Today, we live in the era of craft beer. And with an ever-growing number of new brewers seeking to win our favor – be it in a pint or a six pack – they’re going beyond the expected Oktoberfest options, putting a renewed emphasis on the “season” in seasonal.
I’ve yet to come across a frothy pint of pumpkin beer that pleases me, but I must be in the minority. Everybody from big brewers like Blue Moon and Sam Adams to a number of craft brewers are filling shelves with the stuff. Fortunately, for those of us who’d rather the pumpkins stay on porches and out of beer, there are some other interesting fall choices.
A new fall favorite of mine is Sweet Yamma Jamma, a sweet potato ale with candied yams and spices from Minneapolis-based Indeed Brewing Company. It’s the perfect hearty accompaniment to any warm fall meal, and is dangerously tempting enough to serve as a meal in itself.
Harpoon Brewery’s seasonal Grateful Harvest Ale isn’t available within a reasonable driving distance of me, but I have to admit I’m intrigued. It’s an amber ale brewed with cranberries, so a seemingly perfect complement to your Thanksgiving dinner. And if you’re on the fence about it, perhaps the $1 they donate to a local food bank for every six pack sold will sway you.
Another curiously interesting option is Oregon-based Harvester Brewing’s seasonal Squash Ale. The beer features not only squash but also roasted pumpkin seeds, cinnamon and nutmeg.
The availability of these increasingly exotic beer options can be chalked up to a couple factors. First, it stands to reason that a larger number of breweries will lead to a wider array of choices and please a more diverse range of taste preferences. I learned this when I tried my first (and last) jalapeno beer a couple years back.
Second, the unstoppable growth of breweries in the U.S. is naturally going to lead to more competition. The craft-beer honeymoon is over for most people, meaning breweries need to do more and more to gain some distinction and make waves in an increasingly crowded marketplace. Think of it as Darwinism with malted barley.
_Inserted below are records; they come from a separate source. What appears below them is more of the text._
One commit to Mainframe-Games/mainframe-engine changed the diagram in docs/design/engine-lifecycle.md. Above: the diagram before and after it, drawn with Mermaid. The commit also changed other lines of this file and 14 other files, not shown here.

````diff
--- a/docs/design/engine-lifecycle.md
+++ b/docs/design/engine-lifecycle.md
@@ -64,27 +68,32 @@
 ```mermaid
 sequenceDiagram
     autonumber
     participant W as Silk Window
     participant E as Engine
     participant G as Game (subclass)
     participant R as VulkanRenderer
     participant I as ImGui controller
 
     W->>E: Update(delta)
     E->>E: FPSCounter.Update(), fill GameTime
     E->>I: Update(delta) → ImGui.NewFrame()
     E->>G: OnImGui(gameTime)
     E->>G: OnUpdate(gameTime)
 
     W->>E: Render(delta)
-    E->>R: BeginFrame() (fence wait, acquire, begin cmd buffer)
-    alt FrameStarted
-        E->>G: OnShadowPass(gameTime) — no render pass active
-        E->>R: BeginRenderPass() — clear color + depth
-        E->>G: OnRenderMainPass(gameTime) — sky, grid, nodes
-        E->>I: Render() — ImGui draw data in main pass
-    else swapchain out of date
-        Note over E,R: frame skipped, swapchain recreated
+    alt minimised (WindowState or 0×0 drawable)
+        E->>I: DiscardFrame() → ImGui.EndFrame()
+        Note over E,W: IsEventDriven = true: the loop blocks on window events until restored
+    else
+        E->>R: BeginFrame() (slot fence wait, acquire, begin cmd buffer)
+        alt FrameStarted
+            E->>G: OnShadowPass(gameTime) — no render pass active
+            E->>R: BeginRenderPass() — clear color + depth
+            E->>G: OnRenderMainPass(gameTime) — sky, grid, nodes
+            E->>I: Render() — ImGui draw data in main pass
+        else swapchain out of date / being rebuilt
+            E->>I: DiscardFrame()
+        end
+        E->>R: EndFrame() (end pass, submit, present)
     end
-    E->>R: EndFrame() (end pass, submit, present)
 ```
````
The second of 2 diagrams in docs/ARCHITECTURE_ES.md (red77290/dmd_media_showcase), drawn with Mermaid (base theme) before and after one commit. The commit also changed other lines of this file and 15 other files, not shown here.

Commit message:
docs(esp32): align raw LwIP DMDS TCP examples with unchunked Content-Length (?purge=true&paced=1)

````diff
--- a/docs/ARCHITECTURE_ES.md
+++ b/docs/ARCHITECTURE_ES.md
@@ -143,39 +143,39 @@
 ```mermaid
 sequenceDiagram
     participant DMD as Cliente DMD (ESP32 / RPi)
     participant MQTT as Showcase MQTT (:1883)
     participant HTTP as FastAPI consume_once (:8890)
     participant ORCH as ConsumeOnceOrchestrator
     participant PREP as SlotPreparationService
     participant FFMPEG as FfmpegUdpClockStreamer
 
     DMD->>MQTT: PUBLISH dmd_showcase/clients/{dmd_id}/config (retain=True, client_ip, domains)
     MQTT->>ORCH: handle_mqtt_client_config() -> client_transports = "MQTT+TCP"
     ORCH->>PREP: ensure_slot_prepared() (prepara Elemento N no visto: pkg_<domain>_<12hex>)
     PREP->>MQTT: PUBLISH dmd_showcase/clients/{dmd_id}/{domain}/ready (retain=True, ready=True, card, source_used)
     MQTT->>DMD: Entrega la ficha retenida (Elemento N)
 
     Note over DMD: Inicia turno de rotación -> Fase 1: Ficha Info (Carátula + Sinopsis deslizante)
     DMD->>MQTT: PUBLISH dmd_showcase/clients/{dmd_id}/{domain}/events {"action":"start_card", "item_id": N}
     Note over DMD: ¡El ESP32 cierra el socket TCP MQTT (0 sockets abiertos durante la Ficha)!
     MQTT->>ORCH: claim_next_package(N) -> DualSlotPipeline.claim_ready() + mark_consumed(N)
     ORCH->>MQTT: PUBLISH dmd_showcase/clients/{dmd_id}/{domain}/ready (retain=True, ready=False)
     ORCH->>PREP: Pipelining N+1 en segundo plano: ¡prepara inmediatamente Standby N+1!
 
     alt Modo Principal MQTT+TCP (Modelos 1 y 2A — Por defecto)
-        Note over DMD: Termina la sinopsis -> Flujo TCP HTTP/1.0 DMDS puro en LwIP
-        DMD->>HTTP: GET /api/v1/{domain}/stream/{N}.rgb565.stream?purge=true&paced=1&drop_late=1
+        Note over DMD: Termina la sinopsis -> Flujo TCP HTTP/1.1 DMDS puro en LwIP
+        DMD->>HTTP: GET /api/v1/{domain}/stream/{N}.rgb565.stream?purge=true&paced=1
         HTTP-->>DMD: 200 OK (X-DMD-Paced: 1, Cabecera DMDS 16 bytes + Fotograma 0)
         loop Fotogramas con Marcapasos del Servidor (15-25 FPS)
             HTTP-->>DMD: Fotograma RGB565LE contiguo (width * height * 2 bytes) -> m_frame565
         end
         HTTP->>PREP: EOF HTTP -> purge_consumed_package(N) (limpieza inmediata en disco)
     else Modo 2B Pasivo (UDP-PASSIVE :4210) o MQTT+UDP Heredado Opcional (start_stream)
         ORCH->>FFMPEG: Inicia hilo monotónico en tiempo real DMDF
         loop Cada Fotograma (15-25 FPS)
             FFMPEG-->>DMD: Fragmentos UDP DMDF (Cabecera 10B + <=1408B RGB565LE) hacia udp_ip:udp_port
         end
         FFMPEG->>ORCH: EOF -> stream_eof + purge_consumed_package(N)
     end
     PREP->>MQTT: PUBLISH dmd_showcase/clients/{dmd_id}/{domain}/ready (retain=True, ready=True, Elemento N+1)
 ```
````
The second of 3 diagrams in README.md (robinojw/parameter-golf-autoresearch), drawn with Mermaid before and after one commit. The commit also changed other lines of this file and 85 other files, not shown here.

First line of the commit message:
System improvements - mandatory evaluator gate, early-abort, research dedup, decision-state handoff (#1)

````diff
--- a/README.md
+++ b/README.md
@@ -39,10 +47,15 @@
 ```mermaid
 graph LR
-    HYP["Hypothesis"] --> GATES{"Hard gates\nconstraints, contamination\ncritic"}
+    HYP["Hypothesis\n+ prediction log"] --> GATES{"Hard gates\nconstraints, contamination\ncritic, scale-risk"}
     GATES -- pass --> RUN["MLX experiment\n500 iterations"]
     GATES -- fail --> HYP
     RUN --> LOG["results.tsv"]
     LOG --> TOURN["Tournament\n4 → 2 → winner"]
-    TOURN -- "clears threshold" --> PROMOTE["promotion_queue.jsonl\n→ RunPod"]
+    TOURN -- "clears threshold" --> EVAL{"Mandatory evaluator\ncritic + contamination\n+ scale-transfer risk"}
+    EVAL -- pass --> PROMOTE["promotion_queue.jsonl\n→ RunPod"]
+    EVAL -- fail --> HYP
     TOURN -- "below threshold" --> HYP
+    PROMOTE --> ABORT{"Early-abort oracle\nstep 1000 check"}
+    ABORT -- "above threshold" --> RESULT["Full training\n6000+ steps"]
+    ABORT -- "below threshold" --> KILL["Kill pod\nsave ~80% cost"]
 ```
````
Showing some panache and playfulness in your beer-making abilities and putting out more adventurous options will do that. And so will a host of other things – small-batch brews that can generate some buzz, tastings and brewery-based events that integrate you brand into people’s social lives, giving back to your community to connect with people at an emotional level and building a strong web and social media presence so you’re always present in the lives of today’s connected generations.
In other words, craft beer can no longer be sustained on its name alone. Brand image, creative marketing and reputation all are increasingly important. And remember, craft beer may have all the buzz, but big beer is still king.
Of course, the question now lingers: Who’s going to give us a gravy beer?